There is a rare exception to the “do not speculate” rule in media relations. It relates to deliberately speculating about a future outcome to achieve a specific objective. In other words, you speculate because you’ve planned to speculate, you’ve war-gamed it out in advance, you’ve discussed the key messages you’ll use when you speculate and you have a good idea how the story will play out. It’s common to see labour unions speculate about outcomes if new contract agreements are not reached. It’s a deliberate attempt by the unions to move negotiations forward. Fair enough. Minister of Energy and Infrastructure George Smitherman did this with some considerable skill when he finally speculated about running for Mayor of Toronto. “It’s important to just take a look and see whether other options that are available might be well-suited for me and might contribute something to my city,” Smitherman told reporters. “There is a bit of a consensus forming in the city that the status quo is not getting the job done. I just thought it was important to publicly acknowledge that is something I’m thinking about.” Trust me, Smitherman did this very deliberately. He’s one of the best communicators in politics. And he did it to achieve certain objectives. And he did it very well. His speculation traveled forward the precise distance he wanted it to travel, and then stopped. It’s a difficult thing for inexperienced communicators to do effectively, but when well done, it can work.


The savvy Toronto Blue Jays Interim CEO Paul Beeston knows how not to speculate during a media interview. He was on the FAN 590 radio morning show live this week and was edged toward speculating about the future of Jays’ General Manager JP Ricciardi. Beeston skillfully discussed the facts as he knew them at that moment, namely that when the Major League Baseball season ends he will be reviewing a number of team personnel issues. He also said that, in his view, the team’s performance on-field and as a sports business was disappointing this season. He talked about the need for accountability. All those comments were excellent. They were facts “in the here and now” as we often refer to them. As a communicator you are always on solid ground when you talk about things you know to be true and factual “in the moment.” You cannot predict outcomes. Beeston came right out and told the sports radio station that he cannot speculate on the outcome of his review of various team personnel. It was a great example of someone recognizing he was being asked to speculate, telling his interviewers he recognized that, and stating flatly that he had no intention of doing it. It’s a solid response that works every time. As Bob Reid and I often discuss when media training, just remember the “here and now.”

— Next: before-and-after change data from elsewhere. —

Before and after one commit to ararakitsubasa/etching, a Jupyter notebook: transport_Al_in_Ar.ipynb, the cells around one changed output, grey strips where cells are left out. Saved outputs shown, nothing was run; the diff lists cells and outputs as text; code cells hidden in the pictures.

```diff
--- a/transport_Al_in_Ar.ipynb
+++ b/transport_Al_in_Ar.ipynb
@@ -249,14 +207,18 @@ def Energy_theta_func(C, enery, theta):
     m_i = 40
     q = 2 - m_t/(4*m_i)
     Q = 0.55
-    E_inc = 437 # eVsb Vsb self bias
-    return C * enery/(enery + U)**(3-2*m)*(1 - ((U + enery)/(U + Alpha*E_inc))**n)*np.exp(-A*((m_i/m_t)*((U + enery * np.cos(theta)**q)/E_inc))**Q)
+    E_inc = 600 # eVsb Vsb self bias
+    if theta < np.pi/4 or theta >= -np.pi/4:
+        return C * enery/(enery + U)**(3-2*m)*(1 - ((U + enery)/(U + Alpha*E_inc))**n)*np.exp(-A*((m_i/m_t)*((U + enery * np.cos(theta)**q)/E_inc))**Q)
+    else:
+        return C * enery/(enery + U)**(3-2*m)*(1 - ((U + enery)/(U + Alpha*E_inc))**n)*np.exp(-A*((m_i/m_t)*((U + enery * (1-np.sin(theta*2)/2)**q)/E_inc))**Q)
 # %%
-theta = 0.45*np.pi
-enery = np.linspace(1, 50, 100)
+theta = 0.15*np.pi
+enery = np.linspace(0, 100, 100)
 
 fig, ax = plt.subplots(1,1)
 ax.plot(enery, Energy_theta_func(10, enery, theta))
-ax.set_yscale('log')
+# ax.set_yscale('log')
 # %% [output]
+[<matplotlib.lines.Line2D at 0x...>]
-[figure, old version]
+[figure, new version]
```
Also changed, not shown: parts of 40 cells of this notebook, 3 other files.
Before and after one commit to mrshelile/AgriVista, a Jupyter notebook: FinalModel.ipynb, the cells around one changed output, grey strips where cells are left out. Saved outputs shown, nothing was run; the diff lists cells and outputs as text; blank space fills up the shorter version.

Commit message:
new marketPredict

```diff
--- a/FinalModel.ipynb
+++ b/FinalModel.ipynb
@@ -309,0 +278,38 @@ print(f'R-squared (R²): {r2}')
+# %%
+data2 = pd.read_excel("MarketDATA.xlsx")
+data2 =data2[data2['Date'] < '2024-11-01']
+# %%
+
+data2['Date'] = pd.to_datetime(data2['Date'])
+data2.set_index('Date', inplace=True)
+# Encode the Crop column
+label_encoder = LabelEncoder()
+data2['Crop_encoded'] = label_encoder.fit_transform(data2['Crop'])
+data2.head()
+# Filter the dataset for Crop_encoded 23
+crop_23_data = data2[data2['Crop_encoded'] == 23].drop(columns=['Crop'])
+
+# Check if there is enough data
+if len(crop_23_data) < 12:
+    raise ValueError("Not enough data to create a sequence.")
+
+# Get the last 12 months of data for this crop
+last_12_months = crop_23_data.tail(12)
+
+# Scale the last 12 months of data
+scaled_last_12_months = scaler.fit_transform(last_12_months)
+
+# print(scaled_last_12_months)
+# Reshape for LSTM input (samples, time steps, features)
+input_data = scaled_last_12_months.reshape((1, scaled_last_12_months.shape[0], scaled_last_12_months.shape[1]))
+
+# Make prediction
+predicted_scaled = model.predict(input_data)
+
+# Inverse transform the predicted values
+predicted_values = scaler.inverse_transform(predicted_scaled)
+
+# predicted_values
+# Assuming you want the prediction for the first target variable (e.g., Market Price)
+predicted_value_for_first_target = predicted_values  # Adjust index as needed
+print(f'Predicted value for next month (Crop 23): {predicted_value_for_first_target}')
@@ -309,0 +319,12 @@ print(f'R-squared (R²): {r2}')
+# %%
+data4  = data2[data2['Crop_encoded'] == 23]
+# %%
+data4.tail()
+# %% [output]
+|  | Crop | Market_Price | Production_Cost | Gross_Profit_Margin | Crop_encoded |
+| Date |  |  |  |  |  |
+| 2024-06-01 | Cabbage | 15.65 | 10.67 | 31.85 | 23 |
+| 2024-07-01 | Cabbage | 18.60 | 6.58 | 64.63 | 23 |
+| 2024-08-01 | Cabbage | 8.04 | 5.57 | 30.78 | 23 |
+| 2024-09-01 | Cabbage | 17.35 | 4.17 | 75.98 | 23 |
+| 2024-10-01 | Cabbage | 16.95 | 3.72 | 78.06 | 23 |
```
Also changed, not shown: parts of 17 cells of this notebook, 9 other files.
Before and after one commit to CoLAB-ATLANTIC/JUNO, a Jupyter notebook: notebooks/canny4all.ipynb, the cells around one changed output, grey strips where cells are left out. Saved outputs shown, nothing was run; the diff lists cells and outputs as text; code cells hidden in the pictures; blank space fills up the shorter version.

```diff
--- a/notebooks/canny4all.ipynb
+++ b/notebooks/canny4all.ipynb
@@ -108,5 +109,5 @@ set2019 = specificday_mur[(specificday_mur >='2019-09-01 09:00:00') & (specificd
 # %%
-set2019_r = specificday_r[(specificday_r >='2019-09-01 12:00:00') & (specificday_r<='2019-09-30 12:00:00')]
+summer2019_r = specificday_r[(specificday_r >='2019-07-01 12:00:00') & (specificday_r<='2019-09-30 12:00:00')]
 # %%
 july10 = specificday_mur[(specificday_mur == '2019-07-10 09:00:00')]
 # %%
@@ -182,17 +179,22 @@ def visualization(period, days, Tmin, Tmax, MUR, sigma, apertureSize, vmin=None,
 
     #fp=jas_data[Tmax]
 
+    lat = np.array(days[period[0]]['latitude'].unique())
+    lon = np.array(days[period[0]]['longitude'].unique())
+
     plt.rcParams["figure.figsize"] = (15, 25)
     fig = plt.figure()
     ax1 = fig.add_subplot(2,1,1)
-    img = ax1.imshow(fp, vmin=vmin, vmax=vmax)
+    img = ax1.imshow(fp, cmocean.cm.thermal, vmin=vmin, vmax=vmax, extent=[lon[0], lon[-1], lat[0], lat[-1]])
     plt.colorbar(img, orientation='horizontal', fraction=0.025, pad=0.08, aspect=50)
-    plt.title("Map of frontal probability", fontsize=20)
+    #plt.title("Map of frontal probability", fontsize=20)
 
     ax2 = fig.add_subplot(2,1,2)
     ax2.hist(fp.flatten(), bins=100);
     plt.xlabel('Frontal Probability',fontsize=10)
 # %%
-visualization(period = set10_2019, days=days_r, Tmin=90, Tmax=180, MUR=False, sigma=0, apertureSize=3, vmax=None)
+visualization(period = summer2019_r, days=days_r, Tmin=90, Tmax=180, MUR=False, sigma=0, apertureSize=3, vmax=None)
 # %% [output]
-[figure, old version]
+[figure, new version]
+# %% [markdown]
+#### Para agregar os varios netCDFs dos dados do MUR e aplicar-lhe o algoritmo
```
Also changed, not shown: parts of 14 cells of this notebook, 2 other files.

It’s always difficult to know with comedians when they’re being serious and when they’re going for a laugh, but something Jay Leno said this week provides a good communications lesson in the importance of not speculating about the future – no matter how hard the media tries. Leno was doing interviews for the launch of his new primetime TV show on Monday night. One resulted in a headline in the New York Post titled “What happens if Jay bombs?” The headline was brought on by Leno himself, who entertained speculation that, even though he’s the former king of late night talk, he may indeed fail in primetime. “You know, it’s like I always tell people, the reason that TV pays a lot of money is so that when you get screwed, you have something left over. I mean, eventually this will happen,” Leno said. The comment was unhelpful to Leno’s presumed objective in doing the interview: to increase anticipation and excitement about the debut of his show. To even entertain failing before the first episode airs is an example of speculating about a negative scenario. Media love this because it creates the “conflict” story and headline they sometimes seek. Leno could have simply answered by saying that he thinks the show is great and he hopes it will be a hit. That’s all he knew at that point in time he did the interview. He cannot predict the future. So why try?